What needs to be done.
Copy all lines of the listing that include the string "admin".

Start of Supplied material

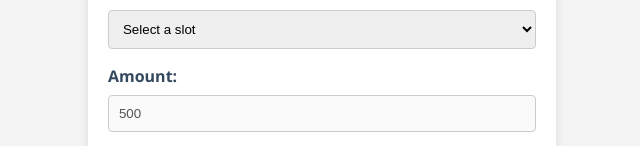
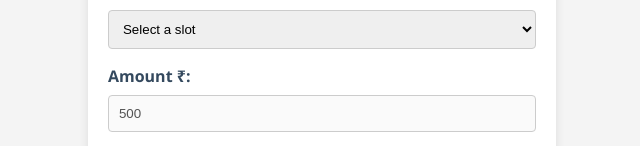
Before and after one commit to jsfinesse/yoga-classes-client, a Next.js app: page / in a window 1280 px wide. Shown: the part 456-602 px from the top of the page, without its empty margins (318-958 px from the left). Built offline with nearby package versions, Linux system fonts and the light colour scheme.

Commit message:
Added Rupees symbol

```diff
--- a/components/AdmissionForm.jsx
+++ b/components/AdmissionForm.jsx
@@ -89,7 +89,7 @@ const AdmissionForm = () => {
                     <option value="8-9AM">8-9AM</option>
                     <option value="5-6PM">5-6PM</option>
                 </select>
-                <label>Amount:</label>
+                <label>Amount ₹:</label>
                 <input
                     type="text"
                     name="amount"
```
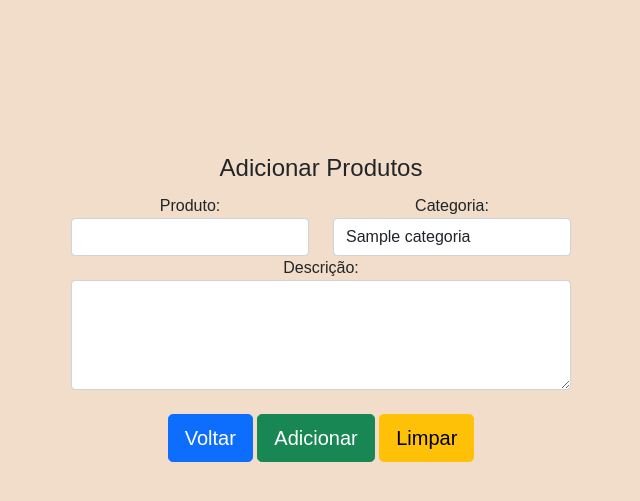
After one commit to RafaelDTeixeira/Lista-de-compras, a Django app: template core/templates/add_produtos.html in a window 1280 px wide. The commit adds this page. Shown: the top 501 px of the page, without its empty margins (319-959 px from the left). Run offline with Django 3.2, Linux system fonts and the light colour scheme; the template is opened without the code that fills it: most values are stand-ins (such as "Sample title", 1, 10 or a date in 2020); some libraries are stand-ins or nearby versions.

Commit message:
Adicionado template para add produtos

```diff
--- a/core/static/css/style.css
+++ b/core/static/css/style.css
@@ -3,7 +3,7 @@
     margin: 0;
 }
 body{
-    /* background-color: rgb(241, 221, 201); */
+    background-color: rgb(241, 221, 201);
     font-family: Arial, Helvetica, sans-serif;
 }
 header{
@@ -22,3 +22,7 @@ footer{
 #tabela{
     width: 200px;
 }
+#formulario{
+    padding-top: 150px;
+
+}
--- /dev/null
+++ b/core/templates/add_produtos.html
@@ -0,0 +1,54 @@
+{% load static %}
+{% load poll_extras %}
+<!DOCTYPE html>
+<html lang="pt-br">
+<head>
+    <meta charset="UTF-8">
+    <meta http-equiv="X-UA-Compatible" content="IE=edge">
+    <meta name="viewport" content="width=device-width, initial-scale=1.0">
+    <title>Adicionar Produtos</title>
+    <link rel="stylesheet" href="{% static 'css/bootstrap.min.css' %}">
+    <link rel="stylesheet" href="{% static 'css/style.css' %}">
+    <link rel="script" href="{% static 'js/script.js' %}">
+
+</head>
+<body>
+    <center >
+        <div style="width: 500px; text-align: center;">
+            <form class="form-signin" action="submit" method="POST" id="formulario"> {% csrf_token %}
+                <fieldset class="sr-only">
+                    <legend class="sr-only">Adicionar Produtos</legend>
+                        <br>
+                        <div class="row">
+                            <div class="col">
+                                <label for="produto" class="sr-only">Produto: </label>
+                                <input type="text" id="produto" name="produto" class="form-control">
+                            </div>
+
+                            <div class="col">
+                                <label for="categoria" class="sr-only">Categoria: </label>
+                                <select id="categoria" class="form-control" name="categoria">
+                                    {% for categoria in categorias %}
+                                    <option value="{{ categoria.id }}" id="categoria" name="categoria">{{ categoria }}</option>
+                                    {% endfor %}
+                                </select>
+                            </div>
+                        </div>
+
+                        <div>
+                            <label for="descricao">Descrição: </label>
+                            <textarea name="descricao" id="descricao" cols="25" rows="4" class="form-control"></textarea>
+                        </div>
+
+                        <br>
+                        <a href="/"><input class="btn btn-lg btn-primary btn-block" type="button" value="Voltar"></a>
+                        <input class="btn btn-lg btn-success btn-block" type="submit" value="Adicionar">
+                        <button class="btn btn-lg btn-primary btn-block btn btn-warning" type="reset">Limpar</button>
+                </fieldset>
+            </form>
+        </div>
+    </center>
+
+
+</body>
+</html>
--- a/core/templates/index.html
+++ b/core/templates/index.html
@@ -15,7 +15,7 @@
 <body>
     <header>
         <center>
-            <h2>Lista de Compras</h2>
+            <h2>Lista de Produtos</h2>
         </center>
     </header>
 
--- a/listaDeCompras/urls.py
+++ b/listaDeCompras/urls.py
@@ -18,10 +18,13 @@ from django.contrib import admin
 from django.urls import path
 from django.views import View
 from core import views
+from django.shortcuts import redirect, render
 
 
 urlpatterns = [
     path('admin/', admin.site.urls),
     path('',views.index),
-    path('compras/',views.compras)
+    path('compras/',views.compras),
+    path('produtos/add',views.add_produtos),
+    path('produtos/submit',views.produto_submit),
 ]
```
Also changed, not shown: core/views.py (+22 -1 lines), core/migrations/0003_alter_produto_tipo.py (added), core/migrations/0004_alter_produto_tipo.py (added).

End of Supplied material

Your response.
@@ -18,10 +18,13 @@ from django.contrib import admin
     path('admin/', admin.site.urls),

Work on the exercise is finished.